A new report issued by the OIG should place some agencies on alarm. The report indicates that claim data from 2014-2015 was used to detect patterns of potential fraud and abuse. This time though, OIG is making the data personal with visits to agencies themselves. Unlike previous reports where OIG issued the reports and then left it to CMS to act on the findings, OIG is moving forward with combatting potential fraud issues themselves.
The 500 agencies that were identified by the OIG for potential fraud, waste, and abuse are going to be personally contacted. A plan of correction will be implemented along with mandated education by CMS on the proper usage of home health. The agencies were identified through claim data and consistent geographic areas that have shown strong tendencies towards fraud, abuse, and waste.
Using the claim data, OIG determined that the 500 selected agencies all shared the following 5 characteristics which made claims stand out.
- High percentage of episodes for which the beneficiary had no recent visits with the

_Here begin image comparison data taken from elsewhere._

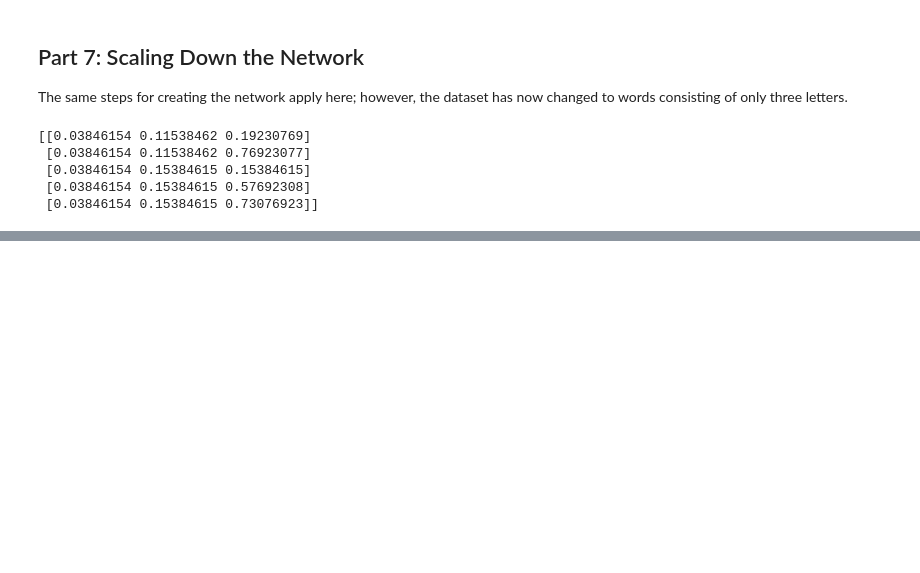
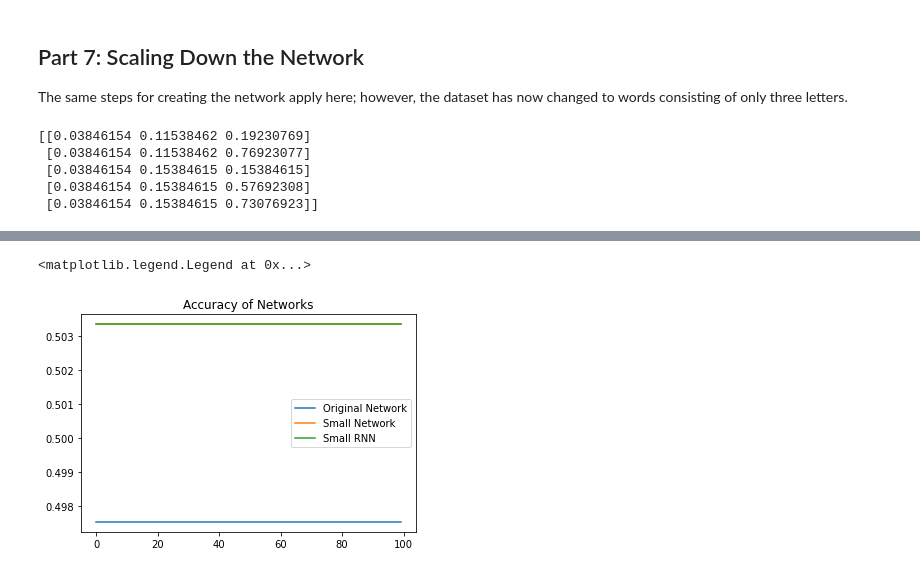
Before and after one commit to alicerunsonfedora/abysima, a Jupyter notebook: Abysima.ipynb, the cells around one changed output, grey strips where cells are left out. Drawn from its saved outputs; the diff is of its cells as text; code cells hidden in the pictures; blank space fills up the shorter version.

```diff
--- a/Abysima.ipynb
+++ b/Abysima.ipynb
@@ -464,0 +586,8 @@ plt.legend()
+# %%
+for RESULT_NAME, RESULT_DATA in RESULTS.items():
+    plt.plot(RESULT_DATA.history["accuracy"], label=RESULT_NAME)
+plt.title('Accuracy of Networks')
+plt.legend()
+# %% [output]
+<matplotlib.legend.Legend at 0x...>
+[figure, added]
```
Also changed, not shown: parts of 25 cells of this notebook.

- High percentage of episodes that were not preceded by a hospital or nursing home stay.
- High percentage of episodes with a primary diagnosis of diabetes or hypertension.

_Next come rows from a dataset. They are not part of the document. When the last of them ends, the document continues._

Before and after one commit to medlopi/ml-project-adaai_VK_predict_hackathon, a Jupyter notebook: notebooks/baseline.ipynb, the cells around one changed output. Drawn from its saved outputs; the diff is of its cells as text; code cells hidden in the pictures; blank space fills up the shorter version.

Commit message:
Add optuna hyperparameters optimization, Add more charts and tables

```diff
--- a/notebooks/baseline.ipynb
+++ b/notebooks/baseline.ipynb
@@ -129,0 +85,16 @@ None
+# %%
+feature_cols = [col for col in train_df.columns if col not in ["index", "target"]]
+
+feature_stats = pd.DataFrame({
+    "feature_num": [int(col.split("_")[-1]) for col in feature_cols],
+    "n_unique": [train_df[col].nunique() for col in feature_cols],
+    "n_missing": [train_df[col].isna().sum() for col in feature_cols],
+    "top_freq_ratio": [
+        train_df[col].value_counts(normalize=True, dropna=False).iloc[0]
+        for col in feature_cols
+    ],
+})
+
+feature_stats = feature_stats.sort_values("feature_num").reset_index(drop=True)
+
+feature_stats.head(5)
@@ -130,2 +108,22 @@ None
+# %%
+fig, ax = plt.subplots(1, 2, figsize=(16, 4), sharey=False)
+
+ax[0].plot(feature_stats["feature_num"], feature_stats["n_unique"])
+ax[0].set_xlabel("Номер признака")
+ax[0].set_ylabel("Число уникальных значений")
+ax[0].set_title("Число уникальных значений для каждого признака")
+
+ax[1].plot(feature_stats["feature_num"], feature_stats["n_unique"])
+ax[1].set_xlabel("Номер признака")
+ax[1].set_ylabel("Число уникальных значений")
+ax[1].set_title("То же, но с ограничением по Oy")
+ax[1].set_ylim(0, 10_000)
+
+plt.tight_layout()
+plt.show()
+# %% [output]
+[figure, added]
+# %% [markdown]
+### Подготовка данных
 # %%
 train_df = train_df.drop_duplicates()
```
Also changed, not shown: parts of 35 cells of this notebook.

- High percentage of beneficiaries with claims from multiple HHAs.
- High percentage of beneficiaries with multiple home health readmissions in a short
period of time.

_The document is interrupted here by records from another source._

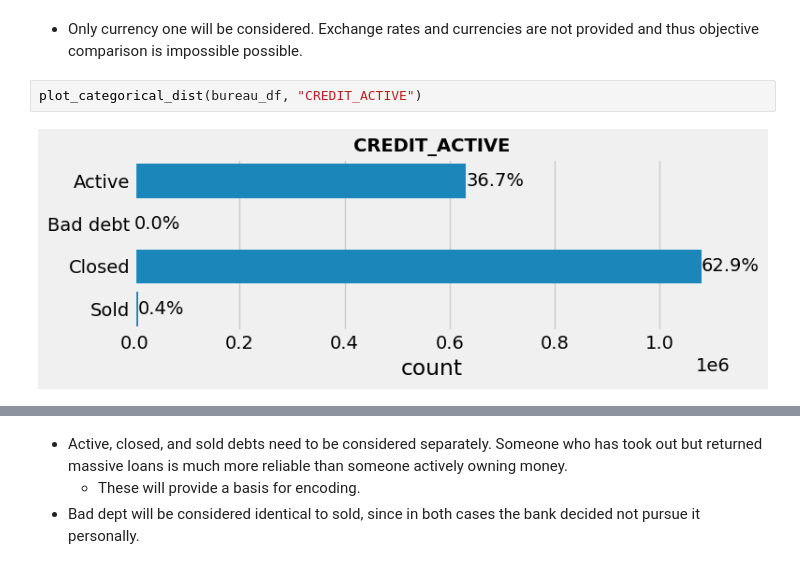
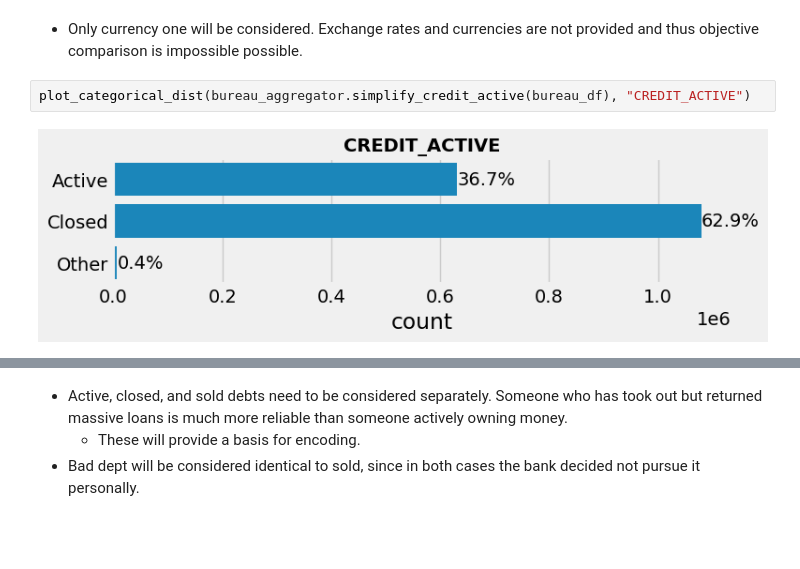
Before and after one commit to Sauciu1/defaulting-risk, a Jupyter notebook: notebooks/nb6_bureau.ipynb, the cells around one changed output, grey strips where cells are left out. Drawn from its saved outputs; the diff is of its cells as text; blank space fills up the shorter version.

```diff
--- a/notebooks/nb6_bureau.ipynb
+++ b/notebooks/nb6_bureau.ipynb
@@ -190,7 +191,7 @@ Name: count, dtype: int64
 # %% [markdown]
 * Only currency one will be considered. Exchange rates and currencies are not provided and thus objective comparison is impossible possible.
 # %%
-plot_categorical_dist(bureau_df, "CREDIT_ACTIVE")
+plot_categorical_dist(bureau_aggregator.simplify_credit_active(bureau_df), "CREDIT_ACTIVE")
 # %% [output]
-[figure, old version]
+[figure, new version]
 CREDIT_ACTIVE
```
Also changed, not shown: parts of 21 cells of this notebook, 4 other files.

Agencies should also be aware that OIG is reviewing arrangements between physicians and agencies for any improper dealings. For agencies who receive a bulk of their patients from one or two physicians, and those physicians may also be paid medical directors, you might want to consider increasing your referral base.
As time goes on, agencies will be coming under greater scrutiny. The best defense is to do it right from the start – no shortcuts. Proper documentation, clinical education of staff, and engaged management will all drive the effort towards compliance. Without a focus on strong compliance you are wrong in thinking that you aren’t going to be touched, and the consequences are going to be devastating to your agency.